What you are asked to do =>
Please show each line of the listing where "autors" is present.

Supplied records =>

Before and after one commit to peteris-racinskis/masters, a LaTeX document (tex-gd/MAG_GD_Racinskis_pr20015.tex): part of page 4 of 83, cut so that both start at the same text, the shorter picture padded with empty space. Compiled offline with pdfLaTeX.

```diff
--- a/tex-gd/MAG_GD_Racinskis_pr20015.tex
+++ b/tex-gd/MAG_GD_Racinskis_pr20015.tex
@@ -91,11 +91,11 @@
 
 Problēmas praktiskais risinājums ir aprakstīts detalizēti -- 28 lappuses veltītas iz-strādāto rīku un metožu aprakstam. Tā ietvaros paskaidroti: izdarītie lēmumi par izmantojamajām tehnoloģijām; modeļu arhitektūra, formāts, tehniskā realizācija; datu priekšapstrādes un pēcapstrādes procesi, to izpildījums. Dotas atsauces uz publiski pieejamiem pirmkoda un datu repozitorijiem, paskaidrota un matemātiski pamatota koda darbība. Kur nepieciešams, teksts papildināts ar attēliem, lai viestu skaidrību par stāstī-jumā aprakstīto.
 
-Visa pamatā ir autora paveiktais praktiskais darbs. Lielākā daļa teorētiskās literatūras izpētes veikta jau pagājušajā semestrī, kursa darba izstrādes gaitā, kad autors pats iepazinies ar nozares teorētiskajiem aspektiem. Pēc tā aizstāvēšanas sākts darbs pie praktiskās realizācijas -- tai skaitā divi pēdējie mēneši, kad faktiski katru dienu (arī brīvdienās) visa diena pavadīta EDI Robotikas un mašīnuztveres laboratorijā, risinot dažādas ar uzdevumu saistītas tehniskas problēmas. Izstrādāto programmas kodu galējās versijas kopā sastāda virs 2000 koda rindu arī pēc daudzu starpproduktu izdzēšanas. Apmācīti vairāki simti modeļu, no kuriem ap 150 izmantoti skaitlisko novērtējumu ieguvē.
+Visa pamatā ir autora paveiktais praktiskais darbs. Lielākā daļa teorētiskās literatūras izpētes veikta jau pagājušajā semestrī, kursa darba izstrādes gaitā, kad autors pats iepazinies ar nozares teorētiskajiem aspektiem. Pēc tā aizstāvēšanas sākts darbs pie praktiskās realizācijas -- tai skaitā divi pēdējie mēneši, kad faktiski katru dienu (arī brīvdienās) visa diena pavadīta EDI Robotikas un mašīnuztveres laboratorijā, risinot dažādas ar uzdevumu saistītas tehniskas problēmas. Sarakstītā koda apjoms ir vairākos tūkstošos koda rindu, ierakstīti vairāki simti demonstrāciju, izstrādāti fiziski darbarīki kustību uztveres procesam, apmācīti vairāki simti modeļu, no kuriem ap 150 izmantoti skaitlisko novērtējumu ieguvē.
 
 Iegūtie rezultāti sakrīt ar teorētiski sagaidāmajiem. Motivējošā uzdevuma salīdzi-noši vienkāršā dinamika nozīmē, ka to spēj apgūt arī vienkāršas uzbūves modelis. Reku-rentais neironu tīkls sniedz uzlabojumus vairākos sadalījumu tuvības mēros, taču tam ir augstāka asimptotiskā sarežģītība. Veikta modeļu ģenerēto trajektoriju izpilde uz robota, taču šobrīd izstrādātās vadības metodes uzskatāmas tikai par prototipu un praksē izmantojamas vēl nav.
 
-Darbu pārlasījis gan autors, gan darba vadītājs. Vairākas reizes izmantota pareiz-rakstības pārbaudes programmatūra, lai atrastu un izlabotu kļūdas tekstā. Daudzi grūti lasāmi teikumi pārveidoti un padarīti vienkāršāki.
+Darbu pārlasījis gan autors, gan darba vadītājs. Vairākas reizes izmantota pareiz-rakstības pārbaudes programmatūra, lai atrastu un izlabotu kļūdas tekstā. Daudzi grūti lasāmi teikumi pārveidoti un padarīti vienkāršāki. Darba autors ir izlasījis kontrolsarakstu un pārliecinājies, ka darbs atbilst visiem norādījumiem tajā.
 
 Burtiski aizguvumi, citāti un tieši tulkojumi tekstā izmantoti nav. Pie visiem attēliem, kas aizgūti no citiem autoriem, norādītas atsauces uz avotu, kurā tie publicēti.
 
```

Answer section =>
-Visa pamatā ir autora paveiktais praktiskais darbs. Lielākā daļa teorētiskās literatūras izpētes veikta jau pagājušajā semestrī, kursa darba izstrādes gaitā, kad autors pats iepazinies ar nozares teorētiskajiem aspektiem. Pēc tā aizstāvēšanas sākts darbs pie praktiskās realizācijas -- tai skaitā divi pēdējie mēneši, kad faktiski katru dienu (arī brīvdienās) visa diena pavadīta EDI Robotikas un mašīnuztveres laboratorijā, risinot dažādas ar uzdevumu saistītas tehniskas problēmas. Izstrādāto programmas kodu galējās versijas kopā sastāda virs 2000 koda rindu arī pēc daudzu starpproduktu izdzēšanas. Apmācīti vairāki simti modeļu, no kuriem ap 150 izmantoti skaitlisko novērtējumu ieguvē.
+Visa pamatā ir autora paveiktais praktiskais darbs. Lielākā daļa teorētiskās literatūras izpētes veikta jau pagājušajā semestrī, kursa darba izstrādes gaitā, kad autors pats iepazinies ar nozares teorētiskajiem aspektiem. Pēc tā aizstāvēšanas sākts darbs pie praktiskās realizācijas -- tai skaitā divi pēdējie mēneši, kad faktiski katru dienu (arī brīvdienās) visa diena pavadīta EDI Robotikas un mašīnuztveres laboratorijā, risinot dažādas ar uzdevumu saistītas tehniskas problēmas. Sarakstītā koda apjoms ir vairākos tūkstošos koda rindu, ierakstīti vairāki simti demonstrāciju, izstrādāti fiziski darbarīki kustību uztveres procesam, apmācīti vairāki simti modeļu, no kuriem ap 150 izmantoti skaitlisko novērtējumu ieguvē.
-Darbu pārlasījis gan autors, gan darba vadītājs. Vairākas reizes izmantota pareiz-rakstības pārbaudes programmatūra, lai atrastu un izlabotu kļūdas tekstā. Daudzi grūti lasāmi teikumi pārveidoti un padarīti vienkāršāki.
+Darbu pārlasījis gan autors, gan darba vadītājs. Vairākas reizes izmantota pareiz-rakstības pārbaudes programmatūra, lai atrastu un izlabotu kļūdas tekstā. Daudzi grūti lasāmi teikumi pārveidoti un padarīti vienkāršāki. Darba autors ir izlasījis kontrolsarakstu un pārliecinājies, ka darbs atbilst visiem norādījumiem tajā.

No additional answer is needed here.